[Data records]
^^^^^^^^

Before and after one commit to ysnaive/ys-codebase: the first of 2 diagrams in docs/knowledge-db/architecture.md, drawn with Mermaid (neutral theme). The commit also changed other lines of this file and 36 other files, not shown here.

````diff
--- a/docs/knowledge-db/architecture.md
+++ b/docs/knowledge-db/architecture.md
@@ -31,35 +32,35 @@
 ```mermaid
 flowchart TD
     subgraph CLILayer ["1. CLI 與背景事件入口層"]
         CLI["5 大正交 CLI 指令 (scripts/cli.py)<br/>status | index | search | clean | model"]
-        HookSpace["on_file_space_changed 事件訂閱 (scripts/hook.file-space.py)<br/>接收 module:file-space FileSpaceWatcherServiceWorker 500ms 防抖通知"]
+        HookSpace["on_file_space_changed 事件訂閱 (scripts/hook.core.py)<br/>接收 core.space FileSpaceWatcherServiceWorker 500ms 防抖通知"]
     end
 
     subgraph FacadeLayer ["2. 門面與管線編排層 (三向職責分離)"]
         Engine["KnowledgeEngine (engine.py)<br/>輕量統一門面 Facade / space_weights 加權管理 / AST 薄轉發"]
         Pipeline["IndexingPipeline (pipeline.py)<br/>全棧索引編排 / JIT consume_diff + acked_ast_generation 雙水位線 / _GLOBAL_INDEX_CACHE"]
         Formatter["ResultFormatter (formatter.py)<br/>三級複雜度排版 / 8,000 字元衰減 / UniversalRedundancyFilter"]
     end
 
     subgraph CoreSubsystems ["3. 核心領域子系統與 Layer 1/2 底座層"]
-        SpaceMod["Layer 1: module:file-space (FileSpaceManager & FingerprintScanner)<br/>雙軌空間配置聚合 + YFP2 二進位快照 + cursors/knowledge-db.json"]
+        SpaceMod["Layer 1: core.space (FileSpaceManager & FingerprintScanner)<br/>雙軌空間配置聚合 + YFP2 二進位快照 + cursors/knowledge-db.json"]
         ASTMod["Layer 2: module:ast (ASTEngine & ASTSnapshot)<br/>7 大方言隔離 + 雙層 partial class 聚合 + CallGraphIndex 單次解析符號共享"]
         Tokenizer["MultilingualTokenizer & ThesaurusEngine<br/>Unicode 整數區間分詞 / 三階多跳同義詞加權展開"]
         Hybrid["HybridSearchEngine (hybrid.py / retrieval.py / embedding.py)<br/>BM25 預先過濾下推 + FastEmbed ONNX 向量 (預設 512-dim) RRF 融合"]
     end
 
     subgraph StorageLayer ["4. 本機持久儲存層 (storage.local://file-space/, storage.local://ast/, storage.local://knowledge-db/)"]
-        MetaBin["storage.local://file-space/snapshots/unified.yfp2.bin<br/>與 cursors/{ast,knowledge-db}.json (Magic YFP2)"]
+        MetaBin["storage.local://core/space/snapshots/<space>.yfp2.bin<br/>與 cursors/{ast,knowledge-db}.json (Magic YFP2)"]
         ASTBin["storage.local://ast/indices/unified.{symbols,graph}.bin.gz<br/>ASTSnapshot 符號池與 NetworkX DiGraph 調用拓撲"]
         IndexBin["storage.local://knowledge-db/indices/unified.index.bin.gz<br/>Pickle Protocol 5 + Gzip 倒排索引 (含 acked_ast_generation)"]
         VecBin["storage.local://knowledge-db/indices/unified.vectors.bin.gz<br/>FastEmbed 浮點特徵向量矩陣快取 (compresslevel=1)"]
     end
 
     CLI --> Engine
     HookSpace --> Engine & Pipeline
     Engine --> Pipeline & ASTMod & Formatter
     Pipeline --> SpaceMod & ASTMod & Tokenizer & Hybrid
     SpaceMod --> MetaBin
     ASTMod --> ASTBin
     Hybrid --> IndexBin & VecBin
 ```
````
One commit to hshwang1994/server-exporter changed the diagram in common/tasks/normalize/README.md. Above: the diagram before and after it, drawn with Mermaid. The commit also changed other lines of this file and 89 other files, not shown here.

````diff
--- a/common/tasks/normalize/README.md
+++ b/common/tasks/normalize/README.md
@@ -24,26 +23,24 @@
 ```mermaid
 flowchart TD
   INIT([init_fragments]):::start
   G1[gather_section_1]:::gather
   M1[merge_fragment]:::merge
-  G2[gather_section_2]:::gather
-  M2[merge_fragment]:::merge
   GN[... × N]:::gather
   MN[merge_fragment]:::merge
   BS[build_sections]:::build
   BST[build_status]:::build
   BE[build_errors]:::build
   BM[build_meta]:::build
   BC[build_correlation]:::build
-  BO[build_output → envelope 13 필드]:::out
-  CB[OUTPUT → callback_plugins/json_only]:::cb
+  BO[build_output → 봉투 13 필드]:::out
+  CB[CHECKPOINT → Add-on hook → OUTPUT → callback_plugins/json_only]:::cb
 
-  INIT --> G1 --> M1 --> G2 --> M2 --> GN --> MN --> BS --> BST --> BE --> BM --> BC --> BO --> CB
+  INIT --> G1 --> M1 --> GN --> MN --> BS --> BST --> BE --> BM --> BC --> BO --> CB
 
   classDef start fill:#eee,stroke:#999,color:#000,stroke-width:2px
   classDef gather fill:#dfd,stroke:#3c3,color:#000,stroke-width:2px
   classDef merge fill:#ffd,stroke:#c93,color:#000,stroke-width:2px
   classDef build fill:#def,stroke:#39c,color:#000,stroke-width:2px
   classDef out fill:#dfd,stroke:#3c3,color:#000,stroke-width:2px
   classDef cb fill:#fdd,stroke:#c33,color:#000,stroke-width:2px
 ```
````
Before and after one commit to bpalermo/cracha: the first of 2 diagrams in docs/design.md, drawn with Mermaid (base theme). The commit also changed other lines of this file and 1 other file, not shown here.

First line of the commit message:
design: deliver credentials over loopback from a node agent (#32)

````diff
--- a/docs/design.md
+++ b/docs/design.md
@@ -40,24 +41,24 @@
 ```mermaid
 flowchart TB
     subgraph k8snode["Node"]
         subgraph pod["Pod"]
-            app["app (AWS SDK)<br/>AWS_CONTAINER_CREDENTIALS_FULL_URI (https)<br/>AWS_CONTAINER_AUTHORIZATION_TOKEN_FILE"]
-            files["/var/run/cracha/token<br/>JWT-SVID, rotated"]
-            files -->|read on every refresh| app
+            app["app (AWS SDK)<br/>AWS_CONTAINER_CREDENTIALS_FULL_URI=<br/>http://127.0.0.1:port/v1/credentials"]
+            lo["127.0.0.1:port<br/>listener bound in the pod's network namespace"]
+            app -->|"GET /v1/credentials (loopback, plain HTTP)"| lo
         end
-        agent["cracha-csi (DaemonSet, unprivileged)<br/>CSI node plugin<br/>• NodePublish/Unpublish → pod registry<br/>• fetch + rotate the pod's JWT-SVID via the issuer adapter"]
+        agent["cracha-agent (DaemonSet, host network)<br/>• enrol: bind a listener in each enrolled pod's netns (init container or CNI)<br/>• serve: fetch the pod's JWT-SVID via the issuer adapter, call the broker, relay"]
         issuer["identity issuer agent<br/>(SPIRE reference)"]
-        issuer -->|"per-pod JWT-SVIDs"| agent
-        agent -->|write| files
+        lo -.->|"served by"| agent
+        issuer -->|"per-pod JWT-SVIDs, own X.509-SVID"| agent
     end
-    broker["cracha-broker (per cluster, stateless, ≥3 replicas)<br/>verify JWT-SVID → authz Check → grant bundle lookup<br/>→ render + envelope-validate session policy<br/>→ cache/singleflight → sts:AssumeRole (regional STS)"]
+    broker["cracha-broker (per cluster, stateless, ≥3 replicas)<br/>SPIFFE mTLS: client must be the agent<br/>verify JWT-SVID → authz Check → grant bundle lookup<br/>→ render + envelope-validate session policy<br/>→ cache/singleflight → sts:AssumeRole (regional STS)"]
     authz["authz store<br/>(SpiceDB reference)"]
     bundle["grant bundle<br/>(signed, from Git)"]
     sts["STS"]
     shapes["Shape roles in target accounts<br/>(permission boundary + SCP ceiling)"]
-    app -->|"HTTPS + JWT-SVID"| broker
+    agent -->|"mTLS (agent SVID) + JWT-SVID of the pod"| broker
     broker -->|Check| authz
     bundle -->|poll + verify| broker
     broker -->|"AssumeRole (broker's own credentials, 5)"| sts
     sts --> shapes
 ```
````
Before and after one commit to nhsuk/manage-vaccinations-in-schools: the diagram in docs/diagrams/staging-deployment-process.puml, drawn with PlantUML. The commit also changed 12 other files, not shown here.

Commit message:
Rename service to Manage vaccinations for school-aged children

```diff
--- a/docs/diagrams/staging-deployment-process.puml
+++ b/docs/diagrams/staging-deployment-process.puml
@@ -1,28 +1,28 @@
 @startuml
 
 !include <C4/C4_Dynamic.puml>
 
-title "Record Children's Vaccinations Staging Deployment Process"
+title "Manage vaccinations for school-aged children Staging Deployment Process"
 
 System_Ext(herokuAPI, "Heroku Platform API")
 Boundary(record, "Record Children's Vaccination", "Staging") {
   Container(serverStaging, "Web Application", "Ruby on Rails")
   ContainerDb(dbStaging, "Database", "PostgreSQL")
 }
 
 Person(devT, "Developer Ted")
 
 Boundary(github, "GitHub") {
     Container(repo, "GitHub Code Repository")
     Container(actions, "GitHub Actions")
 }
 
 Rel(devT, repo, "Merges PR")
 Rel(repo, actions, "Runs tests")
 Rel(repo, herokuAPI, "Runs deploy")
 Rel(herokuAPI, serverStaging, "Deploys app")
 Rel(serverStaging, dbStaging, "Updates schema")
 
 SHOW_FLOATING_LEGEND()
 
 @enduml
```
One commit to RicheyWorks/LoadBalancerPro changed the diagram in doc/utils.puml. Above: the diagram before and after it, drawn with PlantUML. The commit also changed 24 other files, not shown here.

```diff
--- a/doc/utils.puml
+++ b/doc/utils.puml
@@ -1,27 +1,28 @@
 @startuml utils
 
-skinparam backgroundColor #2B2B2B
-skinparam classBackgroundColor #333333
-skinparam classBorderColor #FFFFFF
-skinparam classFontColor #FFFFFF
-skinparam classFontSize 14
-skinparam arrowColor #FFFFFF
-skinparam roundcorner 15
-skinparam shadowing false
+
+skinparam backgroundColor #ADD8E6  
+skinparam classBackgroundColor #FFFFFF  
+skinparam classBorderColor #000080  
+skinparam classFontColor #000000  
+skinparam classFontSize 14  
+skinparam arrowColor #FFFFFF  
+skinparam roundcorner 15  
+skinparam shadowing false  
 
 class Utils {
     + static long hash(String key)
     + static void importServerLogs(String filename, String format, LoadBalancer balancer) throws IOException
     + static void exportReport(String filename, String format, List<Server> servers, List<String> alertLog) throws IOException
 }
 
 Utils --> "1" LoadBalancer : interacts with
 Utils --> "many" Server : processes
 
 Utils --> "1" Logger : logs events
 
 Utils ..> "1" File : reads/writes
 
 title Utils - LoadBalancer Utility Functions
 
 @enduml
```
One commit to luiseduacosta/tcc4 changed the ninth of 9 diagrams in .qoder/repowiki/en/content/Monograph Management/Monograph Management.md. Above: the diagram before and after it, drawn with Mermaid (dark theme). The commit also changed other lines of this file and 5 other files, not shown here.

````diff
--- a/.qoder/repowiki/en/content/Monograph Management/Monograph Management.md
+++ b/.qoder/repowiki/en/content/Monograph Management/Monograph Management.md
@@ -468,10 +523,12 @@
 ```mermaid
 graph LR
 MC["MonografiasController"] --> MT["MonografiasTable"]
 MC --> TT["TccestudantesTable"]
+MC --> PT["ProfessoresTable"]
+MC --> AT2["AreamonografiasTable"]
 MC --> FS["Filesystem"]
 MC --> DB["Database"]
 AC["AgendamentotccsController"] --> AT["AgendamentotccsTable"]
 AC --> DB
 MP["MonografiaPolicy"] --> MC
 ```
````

^^^^^^^^

_Task instructions:_ Show the lines where the word "stroke" appears in the entries.

_Result for this exercise:_
   classDef start fill:#eee,stroke:#999,color:#000,stroke-width:2px
   classDef gather fill:#dfd,stroke:#3c3,color:#000,stroke-width:2px
   classDef merge fill:#ffd,stroke:#c93,color:#000,stroke-width:2px
   classDef build fill:#def,stroke:#39c,color:#000,stroke-width:2px
   classDef out fill:#dfd,stroke:#3c3,color:#000,stroke-width:2px
   classDef cb fill:#fdd,stroke:#c33,color:#000,stroke-width:2px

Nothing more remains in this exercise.